The DHS Office of the Inspector General issued a recommendation to “stop plans to reinstate use of the Electronic Immigration System” based on “an ongoing review which discovered alarming security concerns regarding inadequate background checks and other functionality problems with ELIS,” the office said in a release.
DHS’s U.S. Citizenship and Immigration Services has been developing the system, dubbed ELIS, since 2009. ELIS was originally slated to be operational by 2013, with the overall goal of allowing immigrants to more easily apply for citizenship online. Despite a 2012 launch, the project ran far over budget and only two of of about 90 benefits and services were available for processing online, according to a March 2016 OIG report.
USCIS estimated then that it would take three more years and another $1 billion to complete the work.
In August 2016, USCIS decided it would be best to take the system offline to address the critical security concerns the OIG references in this most recent recommendation issued Monday and a November audit, which revealed that about 20,000 green cards had been issued in error because of ELIS technical and functional deficiencies.
But the inspector general learned recently USCIS would reinstate the program sometime in January, it said, leaving it fearful the security and functionality issues hadn’t been fully resolved.
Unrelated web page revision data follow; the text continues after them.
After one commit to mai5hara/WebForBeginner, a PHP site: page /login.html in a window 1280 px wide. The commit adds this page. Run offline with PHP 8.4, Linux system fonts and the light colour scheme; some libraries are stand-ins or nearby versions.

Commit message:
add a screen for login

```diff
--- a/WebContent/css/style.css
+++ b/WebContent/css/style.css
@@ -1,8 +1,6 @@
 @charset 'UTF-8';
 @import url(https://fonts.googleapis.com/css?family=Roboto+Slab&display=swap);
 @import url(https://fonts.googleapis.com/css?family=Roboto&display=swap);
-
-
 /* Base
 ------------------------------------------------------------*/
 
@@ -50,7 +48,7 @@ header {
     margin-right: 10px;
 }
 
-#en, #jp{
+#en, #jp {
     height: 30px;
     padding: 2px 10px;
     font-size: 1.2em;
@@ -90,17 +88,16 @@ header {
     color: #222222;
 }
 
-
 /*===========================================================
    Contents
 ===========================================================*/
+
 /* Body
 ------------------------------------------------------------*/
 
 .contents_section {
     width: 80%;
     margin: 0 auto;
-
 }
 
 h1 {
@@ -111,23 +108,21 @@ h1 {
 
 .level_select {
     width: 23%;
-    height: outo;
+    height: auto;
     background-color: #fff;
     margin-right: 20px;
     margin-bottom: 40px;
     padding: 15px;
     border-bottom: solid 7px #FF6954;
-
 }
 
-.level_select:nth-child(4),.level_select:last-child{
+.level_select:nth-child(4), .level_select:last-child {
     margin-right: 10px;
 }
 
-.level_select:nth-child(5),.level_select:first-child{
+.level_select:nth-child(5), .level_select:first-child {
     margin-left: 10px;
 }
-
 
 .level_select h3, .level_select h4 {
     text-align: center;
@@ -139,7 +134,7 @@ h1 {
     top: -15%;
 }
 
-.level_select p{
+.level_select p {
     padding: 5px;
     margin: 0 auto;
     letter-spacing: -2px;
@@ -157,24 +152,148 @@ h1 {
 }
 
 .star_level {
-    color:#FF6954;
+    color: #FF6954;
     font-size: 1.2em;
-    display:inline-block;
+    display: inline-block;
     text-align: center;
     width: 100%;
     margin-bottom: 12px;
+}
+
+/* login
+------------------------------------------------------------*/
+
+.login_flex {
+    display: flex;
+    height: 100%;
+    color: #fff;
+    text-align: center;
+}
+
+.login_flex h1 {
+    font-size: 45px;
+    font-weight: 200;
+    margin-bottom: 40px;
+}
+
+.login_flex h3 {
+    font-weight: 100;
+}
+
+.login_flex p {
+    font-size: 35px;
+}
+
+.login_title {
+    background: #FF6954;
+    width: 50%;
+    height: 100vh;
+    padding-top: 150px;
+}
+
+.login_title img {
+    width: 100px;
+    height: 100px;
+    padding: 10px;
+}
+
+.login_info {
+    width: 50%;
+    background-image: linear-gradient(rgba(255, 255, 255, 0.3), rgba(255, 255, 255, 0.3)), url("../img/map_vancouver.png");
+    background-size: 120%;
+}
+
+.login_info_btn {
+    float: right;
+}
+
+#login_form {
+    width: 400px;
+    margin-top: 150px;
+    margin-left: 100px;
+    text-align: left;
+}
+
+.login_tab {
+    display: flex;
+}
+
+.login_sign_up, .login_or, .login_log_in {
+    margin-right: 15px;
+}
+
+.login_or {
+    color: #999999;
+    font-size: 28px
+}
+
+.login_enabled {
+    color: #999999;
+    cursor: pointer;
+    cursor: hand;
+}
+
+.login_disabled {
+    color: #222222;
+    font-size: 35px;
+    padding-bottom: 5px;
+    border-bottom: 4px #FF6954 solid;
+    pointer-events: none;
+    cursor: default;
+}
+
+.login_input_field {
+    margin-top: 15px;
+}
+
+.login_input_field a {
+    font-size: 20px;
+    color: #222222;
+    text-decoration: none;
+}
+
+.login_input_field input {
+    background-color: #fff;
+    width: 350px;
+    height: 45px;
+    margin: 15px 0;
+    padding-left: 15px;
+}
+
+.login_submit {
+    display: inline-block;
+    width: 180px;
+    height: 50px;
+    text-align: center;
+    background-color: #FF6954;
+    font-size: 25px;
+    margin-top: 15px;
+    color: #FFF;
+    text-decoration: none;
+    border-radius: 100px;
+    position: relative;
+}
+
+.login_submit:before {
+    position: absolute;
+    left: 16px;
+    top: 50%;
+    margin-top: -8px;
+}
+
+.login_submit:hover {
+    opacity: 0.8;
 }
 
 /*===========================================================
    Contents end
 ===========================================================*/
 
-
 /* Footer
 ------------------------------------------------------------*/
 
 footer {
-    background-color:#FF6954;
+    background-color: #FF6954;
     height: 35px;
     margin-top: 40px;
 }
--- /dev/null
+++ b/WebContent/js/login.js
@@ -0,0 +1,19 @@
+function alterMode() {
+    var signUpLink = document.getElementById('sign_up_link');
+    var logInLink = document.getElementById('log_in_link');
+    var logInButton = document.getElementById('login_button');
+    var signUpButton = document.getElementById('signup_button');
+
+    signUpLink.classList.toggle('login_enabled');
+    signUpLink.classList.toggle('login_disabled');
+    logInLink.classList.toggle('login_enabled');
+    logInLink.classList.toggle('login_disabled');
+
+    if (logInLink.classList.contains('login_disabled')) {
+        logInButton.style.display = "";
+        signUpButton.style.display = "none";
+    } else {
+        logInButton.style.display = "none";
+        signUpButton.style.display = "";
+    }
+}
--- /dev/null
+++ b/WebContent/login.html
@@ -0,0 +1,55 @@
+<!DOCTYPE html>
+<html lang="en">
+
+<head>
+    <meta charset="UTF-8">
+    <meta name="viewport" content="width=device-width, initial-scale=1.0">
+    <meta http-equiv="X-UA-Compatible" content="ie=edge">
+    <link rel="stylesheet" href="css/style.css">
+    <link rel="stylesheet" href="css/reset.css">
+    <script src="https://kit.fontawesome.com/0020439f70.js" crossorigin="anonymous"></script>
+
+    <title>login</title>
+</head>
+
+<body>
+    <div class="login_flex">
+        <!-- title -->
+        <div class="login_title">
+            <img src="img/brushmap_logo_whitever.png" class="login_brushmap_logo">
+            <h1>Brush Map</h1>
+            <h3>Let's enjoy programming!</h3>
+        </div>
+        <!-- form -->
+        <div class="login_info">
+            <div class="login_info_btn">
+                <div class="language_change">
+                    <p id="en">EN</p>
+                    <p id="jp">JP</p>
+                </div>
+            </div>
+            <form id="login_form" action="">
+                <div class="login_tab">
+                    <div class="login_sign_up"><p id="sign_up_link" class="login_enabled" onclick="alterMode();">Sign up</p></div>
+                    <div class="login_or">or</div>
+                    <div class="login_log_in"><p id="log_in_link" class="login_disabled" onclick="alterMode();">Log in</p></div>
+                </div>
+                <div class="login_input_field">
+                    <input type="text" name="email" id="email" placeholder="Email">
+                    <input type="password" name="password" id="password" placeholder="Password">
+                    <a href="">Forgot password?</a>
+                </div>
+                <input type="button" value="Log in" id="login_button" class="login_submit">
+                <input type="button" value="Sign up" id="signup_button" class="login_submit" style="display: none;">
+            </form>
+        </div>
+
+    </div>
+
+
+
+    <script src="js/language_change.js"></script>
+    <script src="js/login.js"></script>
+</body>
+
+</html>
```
“Due to the significant unresolved functional and technical issues surrounding ELIS — issues my office has reported on in numerous reports in the past — we strongly advise USCIS leadership against the premature return to electronic processing of naturalization applications until corrective actions are taken and these persistent issues are resolved,” DHS Inspector General John Roth said.
Since issuing 11 recommendations with its November audit, all of which it says USCIS has resolved but are still open “pending completion of USCIS’ planned actions to address them,” the OIG has been conducting a review of ELIS systems to see if they were secure and functional. Though only in its preliminary stages, the OIG investigation found “significant operational and security issues that pose grave concern and merit your attention and corrective action,” Roth wrote in Monday’s management alert to USCIS Director Leon Rodriquez.
As of Jan. 11, testing of the system granted 175 immigrants citizenship without checking their biographic information with the FBI and U.S. Customs and Border Protection. Without such vetting, “immigrants could potentially be granted U.S. citizenship although they are ineligible or pose national security threats,” Roth’s alert says.
The USCIS Field Operations Directorate also expressed similar concerns, Roth said in his alert.
The DHS OIG wasn’t planning to release results of its current review until later this spring. But, as Roth explains in Monday’s alerts, “Rather than waiting several months to issue a report when the ongoing audit is completed, the OIG is taking the extraordinary step of elevating this urgent issue to USCIS leadership early so that immediate corrective action can be taken.”